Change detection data
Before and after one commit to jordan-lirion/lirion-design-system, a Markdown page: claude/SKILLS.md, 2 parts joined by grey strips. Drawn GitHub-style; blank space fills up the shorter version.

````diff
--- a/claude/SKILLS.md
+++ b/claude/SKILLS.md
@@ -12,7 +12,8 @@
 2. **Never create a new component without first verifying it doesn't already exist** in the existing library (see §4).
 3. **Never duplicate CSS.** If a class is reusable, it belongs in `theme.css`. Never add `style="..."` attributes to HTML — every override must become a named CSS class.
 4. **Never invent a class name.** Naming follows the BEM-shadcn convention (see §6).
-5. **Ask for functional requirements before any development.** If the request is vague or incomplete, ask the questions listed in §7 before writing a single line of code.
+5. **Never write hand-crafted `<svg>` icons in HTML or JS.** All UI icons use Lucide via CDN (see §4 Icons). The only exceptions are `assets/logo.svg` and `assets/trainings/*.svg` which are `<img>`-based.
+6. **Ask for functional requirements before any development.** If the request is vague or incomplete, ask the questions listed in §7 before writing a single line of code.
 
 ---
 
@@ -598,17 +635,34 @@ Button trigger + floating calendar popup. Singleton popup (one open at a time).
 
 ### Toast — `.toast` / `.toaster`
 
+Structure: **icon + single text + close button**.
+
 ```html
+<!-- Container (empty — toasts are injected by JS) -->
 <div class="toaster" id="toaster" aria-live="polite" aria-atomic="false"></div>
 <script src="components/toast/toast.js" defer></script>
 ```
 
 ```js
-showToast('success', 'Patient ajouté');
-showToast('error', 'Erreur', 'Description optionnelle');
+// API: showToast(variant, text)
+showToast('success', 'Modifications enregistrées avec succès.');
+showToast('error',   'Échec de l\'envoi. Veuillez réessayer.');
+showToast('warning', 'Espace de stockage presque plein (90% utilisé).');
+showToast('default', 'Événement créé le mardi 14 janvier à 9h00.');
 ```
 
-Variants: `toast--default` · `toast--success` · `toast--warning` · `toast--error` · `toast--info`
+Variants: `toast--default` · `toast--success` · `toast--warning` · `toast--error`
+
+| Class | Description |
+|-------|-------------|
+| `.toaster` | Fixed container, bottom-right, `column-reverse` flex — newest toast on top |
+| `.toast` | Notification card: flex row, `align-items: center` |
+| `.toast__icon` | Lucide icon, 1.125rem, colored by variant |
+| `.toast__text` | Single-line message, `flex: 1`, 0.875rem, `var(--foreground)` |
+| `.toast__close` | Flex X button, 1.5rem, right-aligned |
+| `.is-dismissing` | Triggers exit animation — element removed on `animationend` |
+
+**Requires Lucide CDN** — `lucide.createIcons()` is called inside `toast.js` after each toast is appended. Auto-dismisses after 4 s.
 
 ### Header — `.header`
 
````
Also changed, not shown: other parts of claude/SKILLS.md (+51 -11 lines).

> [ASSIGNMENT] Reproduce without change every line of the entries above, from the one containing "-showToast('error', 'Erreur', 'Description" through the last.

> [OUTPUT OF THE EXERCISE]
-showToast('error', 'Erreur', 'Description optionnelle');
+// API: showToast(variant, text)
+showToast('success', 'Modifications enregistrées avec succès.');
+showToast('error',   'Échec de l\'envoi. Veuillez réessayer.');
+showToast('warning', 'Espace de stockage presque plein (90% utilisé).');
+showToast('default', 'Événement créé le mardi 14 janvier à 9h00.');
 ```
 
-Variants: `toast--default` · `toast--success` · `toast--warning` · `toast--error` · `toast--info`
+Variants: `toast--default` · `toast--success` · `toast--warning` · `toast--error`
+
+| Class | Description |
+|-------|-------------|
+| `.toaster` | Fixed container, bottom-right, `column-reverse` flex — newest toast on top |
+| `.toast` | Notification card: flex row, `align-items: center` |
+| `.toast__icon` | Lucide icon, 1.125rem, colored by variant |
+| `.toast__text` | Single-line message, `flex: 1`, 0.875rem, `var(--foreground)` |
+| `.toast__close` | Flex X button, 1.5rem, right-aligned |
+| `.is-dismissing` | Triggers exit animation — element removed on `animationend` |
+
+**Requires Lucide CDN** — `lucide.createIcons()` is called inside `toast.js` after each toast is appended. Auto-dismisses after 4 s.
 
 ### Header — `.header`
 
````
Also changed, not shown: other parts of claude/SKILLS.md (+51 -11 lines).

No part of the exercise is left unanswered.